>>>

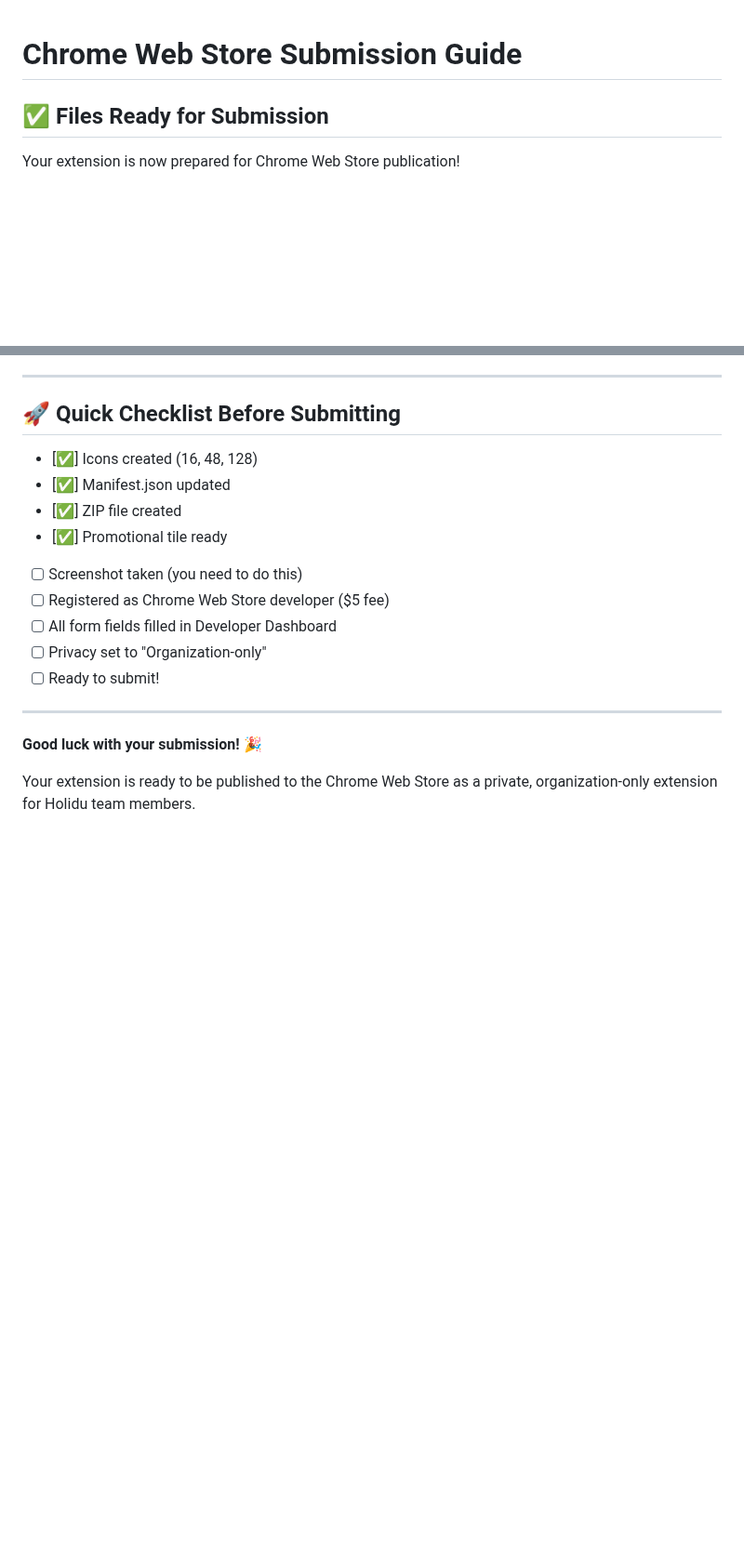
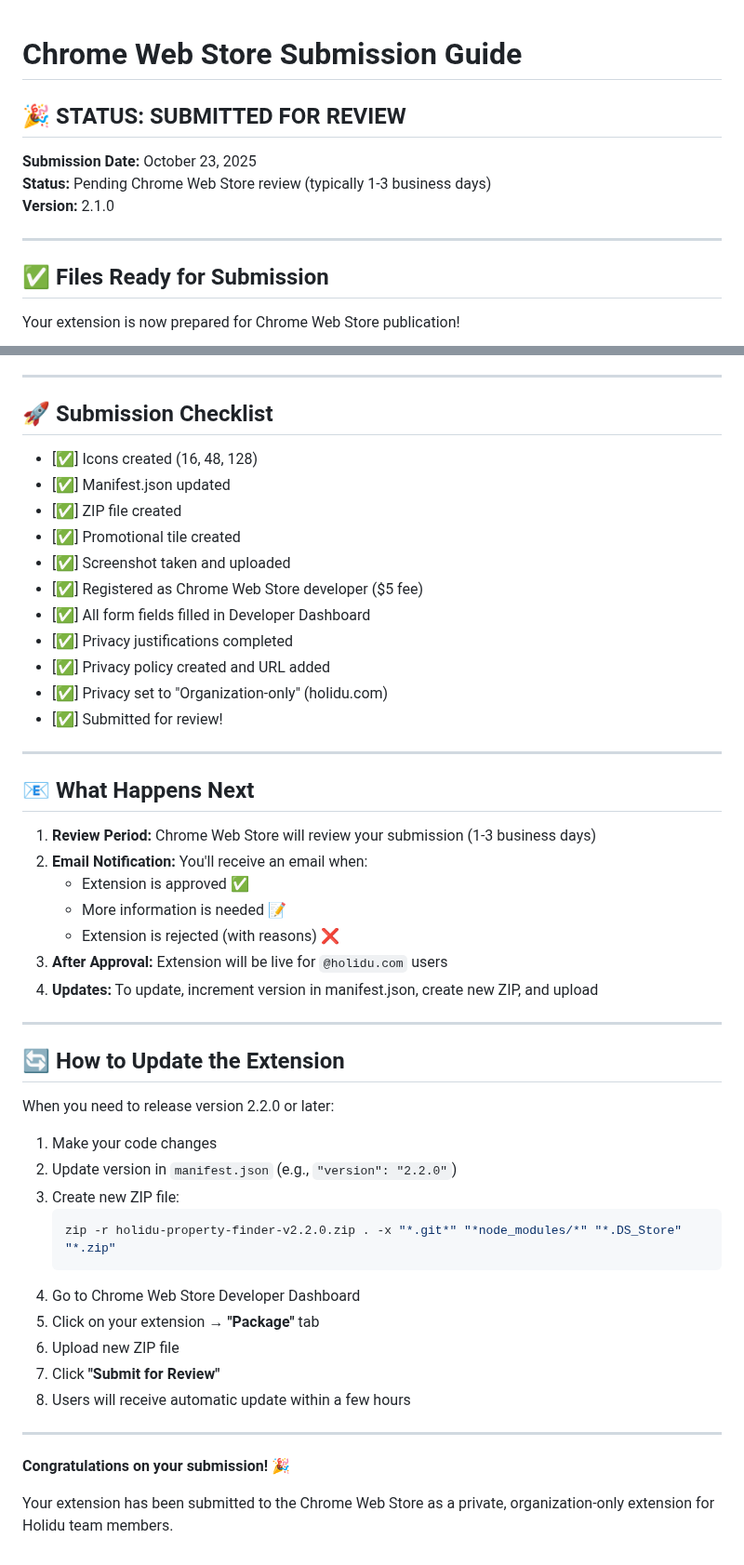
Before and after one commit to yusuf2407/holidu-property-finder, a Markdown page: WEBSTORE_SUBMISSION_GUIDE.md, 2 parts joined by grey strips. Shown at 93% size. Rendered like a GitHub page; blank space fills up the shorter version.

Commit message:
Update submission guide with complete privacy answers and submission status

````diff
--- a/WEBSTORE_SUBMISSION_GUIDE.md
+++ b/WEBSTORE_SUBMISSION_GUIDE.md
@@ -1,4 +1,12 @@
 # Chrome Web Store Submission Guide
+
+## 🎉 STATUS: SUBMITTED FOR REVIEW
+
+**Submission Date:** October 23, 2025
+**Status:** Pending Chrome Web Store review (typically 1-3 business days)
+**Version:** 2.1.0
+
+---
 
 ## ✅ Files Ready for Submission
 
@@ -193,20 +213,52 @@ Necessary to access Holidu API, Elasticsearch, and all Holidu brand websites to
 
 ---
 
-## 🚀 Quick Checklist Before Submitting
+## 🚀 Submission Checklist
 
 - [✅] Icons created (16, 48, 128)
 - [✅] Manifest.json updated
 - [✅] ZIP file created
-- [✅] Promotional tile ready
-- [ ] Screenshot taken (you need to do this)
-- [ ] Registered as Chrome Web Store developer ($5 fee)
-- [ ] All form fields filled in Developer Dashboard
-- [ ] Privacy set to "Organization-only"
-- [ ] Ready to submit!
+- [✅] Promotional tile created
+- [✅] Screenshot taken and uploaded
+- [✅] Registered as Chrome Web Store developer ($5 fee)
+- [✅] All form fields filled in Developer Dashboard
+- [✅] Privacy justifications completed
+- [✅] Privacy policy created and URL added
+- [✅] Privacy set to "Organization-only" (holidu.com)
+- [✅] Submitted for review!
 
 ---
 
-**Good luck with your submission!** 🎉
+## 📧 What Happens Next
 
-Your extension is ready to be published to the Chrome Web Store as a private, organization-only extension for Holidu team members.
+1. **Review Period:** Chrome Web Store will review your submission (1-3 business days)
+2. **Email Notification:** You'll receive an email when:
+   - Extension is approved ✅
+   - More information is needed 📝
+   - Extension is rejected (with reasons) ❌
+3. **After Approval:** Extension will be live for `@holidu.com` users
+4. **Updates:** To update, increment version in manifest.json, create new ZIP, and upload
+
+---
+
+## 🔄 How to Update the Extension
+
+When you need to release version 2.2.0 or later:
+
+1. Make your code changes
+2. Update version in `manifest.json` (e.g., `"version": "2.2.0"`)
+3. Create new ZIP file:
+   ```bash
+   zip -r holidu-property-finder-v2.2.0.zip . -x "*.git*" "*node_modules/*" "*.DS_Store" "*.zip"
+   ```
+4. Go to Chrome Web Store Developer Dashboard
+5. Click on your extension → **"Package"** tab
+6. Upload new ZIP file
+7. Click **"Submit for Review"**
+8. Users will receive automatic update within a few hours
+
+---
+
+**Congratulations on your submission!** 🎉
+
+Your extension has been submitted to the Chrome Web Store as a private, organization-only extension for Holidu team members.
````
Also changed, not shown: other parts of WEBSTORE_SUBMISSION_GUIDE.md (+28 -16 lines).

<<<

## WHAT IS BEING ASKED
Show all lines from the records above where the word "Chrome" occurs.

## RESULT OF THE EXERCISE
 # Chrome Web Store Submission Guide
+**Status:** Pending Chrome Web Store review (typically 1-3 business days)
-- [ ] Registered as Chrome Web Store developer ($5 fee)
+- [✅] Registered as Chrome Web Store developer ($5 fee)
-Your extension is ready to be published to the Chrome Web Store as a private, organization-only extension for Holidu team members.
+1. **Review Period:** Chrome Web Store will review your submission (1-3 business days)
+4. Go to Chrome Web Store Developer Dashboard
+Your extension has been submitted to the Chrome Web Store as a private, organization-only extension for Holidu team members.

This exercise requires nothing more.